Advocacy organization GLAAD created a tip sheet to help the media avoid common mistakes and cliches, such as using old gender pronouns, speculating on medical procedures or critiquing a transgender person's feminity or masculinity.
It's important to have resources created by people with expertise in trans issues because often cis gender people, or those without an understanding of trans issues, aren’t sure how to depict an individual’s experience, said GLAAD chief communications officer Rich Ferraro.
"Only 34% of the general public knows transgender people personally, but much of the information people learn about the trans experience comes from the media," he said. "It's so very important that the media tells trans stories fairly and accurately with the right language, because that trickles down to classrooms and living rooms around the country."

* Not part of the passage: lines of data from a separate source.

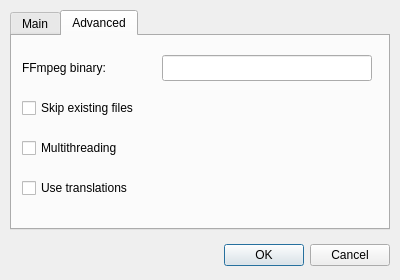
Qt form src/settingsdialog.ui (Bleuzen/FFaudioConverter) before a commit.
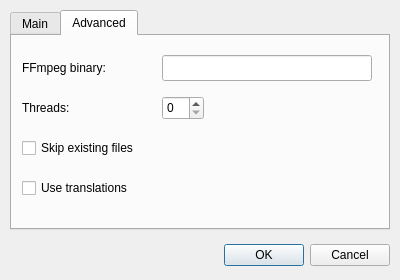
The same form after that commit. The open tabs and pages were chosen to show the change.

Commit message: let the user select the number of threads

Diff of the .ui file:
```diff
--- a/src/settingsdialog.ui
+++ b/src/settingsdialog.ui
@@ -182,7 +182,7 @@
      <property name="geometry">
       <rect>
        <x>10</x>
-       <y>60</y>
+       <y>100</y>
        <width>350</width>
        <height>24</height>
       </rect>
@@ -195,22 +195,6 @@
       <string>Skip existing files</string>
      </property>
     </widget>
-    <widget class="QCheckBox" name="checkBox_Multithreading">
-     <property name="geometry">
-      <rect>
-       <x>10</x>
-       <y>100</y>
-       <width>350</width>
-       <height>24</height>
-      </rect>
-     </property>
-     <property name="toolTip">
-      <string>Use all available CPU cores to convert multiple files at the same time.</string>
-     </property>
-     <property name="text">
-      <string>Multithreading</string>
-     </property>
-    </widget>
     <widget class="QCheckBox" name="checkBox_UseTranslations">
      <property name="geometry">
       <rect>
@@ -228,6 +212,36 @@
       <string>Use translations</string>
      </property>
     </widget>
+    <widget class="QLabel" name="label_6">
+     <property name="geometry">
+      <rect>
+       <x>10</x>
+       <y>60</y>
+       <width>130</width>
+       <height>24</height>
+      </rect>
+     </property>
+     <property name="toolTip">
+      <string>How many files to process at the same time.
+Select 0 to use all CPU threads.</string>
+     </property>
+     <property name="text">
+      <string>Threads:</string>
+     </property>
+    </widget>
+    <widget class="QSpinBox" name="spinBox_Threads">
+     <property name="geometry">
+      <rect>
+       <x>150</x>
+       <y>60</y>
+       <width>42</width>
+       <height>24</height>
+      </rect>
+     </property>
+     <property name="correctionMode">
+      <enum>QAbstractSpinBox::CorrectToNearestValue</enum>
+     </property>
+    </widget>
    </widget>
   </widget>
  </widget>
```
The commit also changes 4 other files.
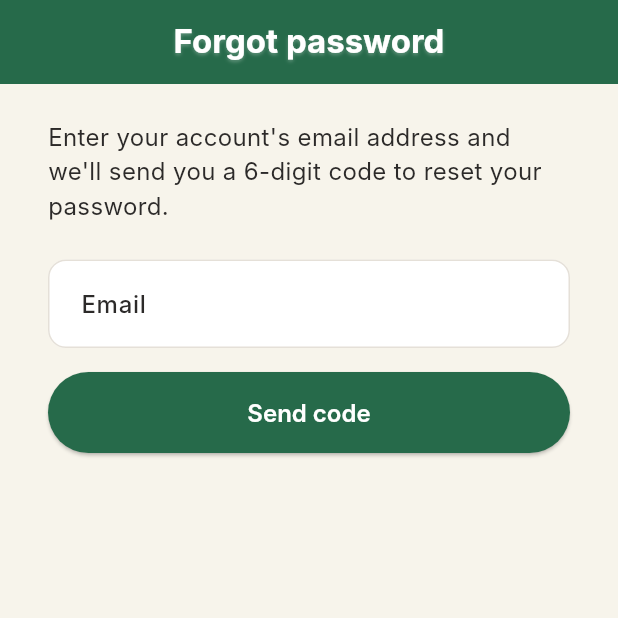
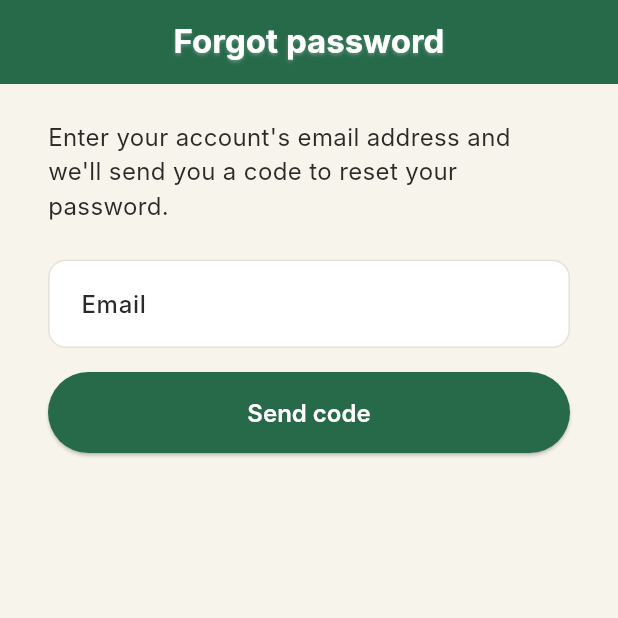
Before and after one commit to charlemagne86/MyBookLog, a Flutter app: the ForgotPasswordScreen screen opened by its route, on a phone screen of 412 x 824 dp, the top half of it. Run offline on Flutter 3.47's test engine with Material 3 defaults, Android fonts, the phone set to English and light mode, and no system bars; our stand-ins replace cached_network_image, go_router, supabase_flutter; accounts and stored records are empty; Roboto replaces fonts that are missing (Inter).

Commit message:
Accept any OTP length in the reset code field, not just 6 digits
Manual device testing found that this Supabase project's configured
email OTP length is 8 digits, not the 6 that {{ .Token }} is commonly
documented as. The reset-code field hardcoded maxLength: 6 and an
exact-length validator, so real 8-digit codes were being rejected by
the app before ever reaching the server.

Fixed by dropping the length assumption entirely: the field now only
requires a non-empty digit string and passes it straight to Supabase,
which is the actual source of truth on whether a code is valid. This
also means the app no longer needs updating if the OTP length setting
in the Supabase dashboard (Authentication > Providers) ever changes.

Verified end-to-end on the Android emulator against the live Supabase
project after this fix. Suite: 481/481 passing, analyzer clean.

Co-Authored-By: Claude Fable 5 <noreply@anthropic.com>
Claude-Session: https://claude.ai/code/session_017n6gqQHY8oGfdauRm4frdB

```diff
--- a/mybooklog/lib/src/data/repositories/auth_repository.dart
+++ b/mybooklog/lib/src/data/repositories/auth_repository.dart
@@ -55,7 +55,7 @@ class AuthRepository {
 
   /// BUSINESS LOGIC:
   /// Step 1 of "Forgot password": the user gives us their email and we ask
-  /// the server to send them a 6-digit code. Importantly, this succeeds even
+  /// the server to send them a verification code. Importantly, this succeeds even
   /// if no account exists for that email — the server stays silent so that
   /// nobody can use this form to discover which emails have accounts.
   ///
@@ -68,7 +68,7 @@ class AuthRepository {
       _client.auth.resetPasswordForEmail(email.trim());
 
   /// BUSINESS LOGIC:
-  /// Step 2 of "Forgot password": the user types the 6-digit code from the
+  /// Step 2 of "Forgot password": the user types the verification code from the
   /// email. If it matches, this proves they own the mailbox, and the server
   /// signs them in — which is what authorizes the password change that
   /// follows immediately after.
@@ -114,7 +114,7 @@ class AuthRepository {
         return 'Please confirm your email address before logging in.';
       }
       // Password-reset codes: the server says "Token has expired or is
-      // invalid" (or similar) when the 6-digit code is wrong or too old.
+      // invalid" (or similar) when the code is wrong or too old.
       if (m.contains('token') && (m.contains('expired') || m.contains('invalid'))) {
         return 'That code is incorrect or has expired. '
             'Check the code or request a new one.';
--- a/mybooklog/lib/src/features/auth/forgot_password_screen.dart
+++ b/mybooklog/lib/src/features/auth/forgot_password_screen.dart
@@ -10,7 +10,8 @@ import '../../data/repositories/auth_repository.dart';
 
 /// BUSINESS LOGIC:
 /// The "Forgot password" screen. A user who cannot log in proves they own
-/// their account by receiving a 6-digit code at their email address and
+/// their account by receiving a one-time verification code at their email
+/// address and
 /// typing it back in, then chooses a new password — all inside the app, with
 /// no fiddly email links to tap. When the reset succeeds they are signed in
 /// and taken straight to their bookshelf; they proved they own the mailbox,
@@ -60,7 +61,7 @@ class _ForgotPasswordScreenState extends State<ForgotPasswordScreen> {
   // Which of the two stages is showing: false = "enter email",
   // true = "enter code + new password".
   bool _codeSent = false;
-  // True once the server has accepted the 6-digit code. If the password save
+  // True once the server has accepted the code. If the password save
   // then fails, the retry skips re-verifying (the code is already used up).
   bool _codeVerified = false;
   // Whether the password boxes currently hide their contents as dots.
@@ -107,7 +108,7 @@ class _ForgotPasswordScreenState extends State<ForgotPasswordScreen> {
   }
 
   /// Stage 1 submit (also used by Resend Code): ask the server to email a
-  /// 6-digit reset code, then advance to stage 2. The confirmation message
+  /// reset code, then advance to stage 2. The confirmation message
   /// never reveals whether the email actually has an account.
   Future<void> _sendCode() async {
     final email = _emailController.text.trim();
@@ -202,9 +203,9 @@ class _ForgotPasswordScreenState extends State<ForgotPasswordScreen> {
                   Text(
                     _codeSent
                         ? "If an account exists for that email, we've sent a "
-                              '6-digit code. It expires in 1 hour.'
+                              'verification code. It expires in 1 hour.'
                         : "Enter your account's email address and we'll send "
-                              'you a 6-digit code to reset your password.',
+                              'you a code to reset your password.',
                     style: const TextStyle(fontSize: 16),
                   ),
                   const SizedBox(height: 24),
@@ -219,16 +220,20 @@ class _ForgotPasswordScreenState extends State<ForgotPasswordScreen> {
                     TextFormField(
                       controller: _codeController,
                       keyboardType: TextInputType.number,
-                      maxLength: 6,
                       // Codes are digits only; block anything else at the
-                      // keyboard level to prevent typos.
+                      // keyboard level to prevent typos. Deliberately no
+                      // maxLength/exact-length check here — Supabase's
+                      // OTP length is a per-project dashboard setting
+                      // (Authentication > Providers), not a fixed constant,
+                      // so the client only checks "something was typed" and
+                      // lets the server be the source of truth on whether
+                      // the code itself is right.
                       inputFormatters: [FilteringTextInputFormatter.digitsOnly],
                       decoration: const InputDecoration(
-                        labelText: '6-digit code',
-                        counterText: '',
+                        labelText: 'Verification code',
                       ),
-                      validator: (v) => (v == null || v.length != 6)
-                          ? 'Enter the 6-digit code from the email.'
+                      validator: (v) => (v == null || v.trim().isEmpty)
+                          ? 'Enter the code from the email.'
                           : null,
                     ),
                     const SizedBox(height: 16),
```
Also changed, not shown: 2 other files.
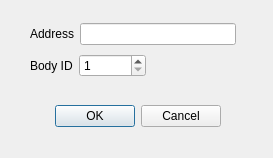
First picture: the form in neurolabi/gui/dvidobjectdialog.ui, repository janelia-flyem/NeuTu, before the edit.
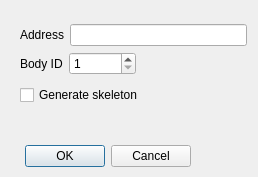
Second picture: the form after the edit.

```diff
--- a/neurolabi/gui/dvidobjectdialog.ui
+++ b/neurolabi/gui/dvidobjectdialog.ui
@@ -6,8 +6,8 @@
    <rect>
     <x>0</x>
     <y>0</y>
-    <width>273</width>
-    <height>158</height>
+    <width>258</width>
+    <height>177</height>
    </rect>
   </property>
   <property name="windowTitle">
@@ -16,8 +16,8 @@
   <widget class="QDialogButtonBox" name="buttonBox">
    <property name="geometry">
     <rect>
-     <x>50</x>
-     <y>100</y>
+     <x>20</x>
+     <y>140</y>
      <width>171</width>
      <height>32</height>
     </rect>
@@ -32,12 +32,14 @@
   <widget class="QWidget" name="">
    <property name="geometry">
     <rect>
-     <x>30</x>
+     <x>20</x>
      <y>20</y>
-     <width>206</width>
-     <height>61</height>
+     <width>227</width>
+     <height>89</height>
     </rect>
    </property>
+   <layout class="QVBoxLayout" name="verticalLayout_2">
+    <item>
    <layout class="QVBoxLayout" name="verticalLayout">
     <item>
      <layout class="QHBoxLayout" name="horizontalLayout">
@@ -86,6 +88,15 @@
        </spacer>
       </item>
      </layout>
+      </item>
+     </layout>
+    </item>
+    <item>
+     <widget class="QCheckBox" name="skeletonCheckBox">
+      <property name="text">
+       <string>Generate skeleton</string>
+      </property>
+     </widget>
     </item>
    </layout>
   </widget>
```
Lines whose indentation alone changed are shown as unchanged.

One of the biggest issues is "deadnaming" a transgender individual -- using the person's birth name -- as the Transgender Journalist Association tweeted.
"Reminder: there is NEVER a reason to publish someone’s deadname," the organization said in a statement. "We are delighted @TheElliotPage, star of Juno & The Umbrella Academy, loves being trans & is sharing that part of himself. We urge journalists and media outlets to treat Elliot with respect & not deadname them."
After Page's post, outlets like USA Today and The New York Times were applauded for not using Page's birth name, while others like TMZ and NBC News' Out, were criticized for including it in their headlines.
"Since Elliot Page was so widely known by his former name, we’re using it in our 1st tweet/article ONLY," Out responded via Twitter. "This decision also abides by GLAAD’s guidance when referring to celebrities who come out as trans."
Page himself voiced concerns about violence against the trans community, particularly trans people of color, in his coming-out statement and said that misnaming can negatively impact the mental health of members of the community.
To counter slip-ups before they happen, GLAAD proactively posts to social media and reaches out to journalists with its media resource guide, which is updated regularly.
"Living in a country where over 40 trans people—mostly transgender women of color—have been murdered in hate crimes this year, GLAAD spends a lot of time contacting media outlets who in many instances have never covered trans stories before," Ferraro said, adding it prevents victims from being victimized twice.
"Not only are they the victim of a horrendous hate crime, but now their legacy is being tarnished by the fact that the media outlet is referring to them by the name given to them at birth and not their authentic name," he added.
The GLAAD Media Institute does behind-the-scenes consulting and works with brands, celebrities and PR professionals to advocate for inclusion of trans people in advertising and campaigns. GLAAD has also collaborated with Getty Media to increase the use of trans people in everyday situations in stock photos.
The group also worked with Procter & Gamble on a series of ads over the past year, including Pantene's Home for the Holidays, which told stories of members of the Trans Chorus of Los Angeles and the film “They Will See You,” made with CNN’s Great Big Story.
"For a community that is often targeted by anti-trans rhetoric, legislation and media, our stories are the most powerful thing we have to educate and grow acceptance," Ferraro said.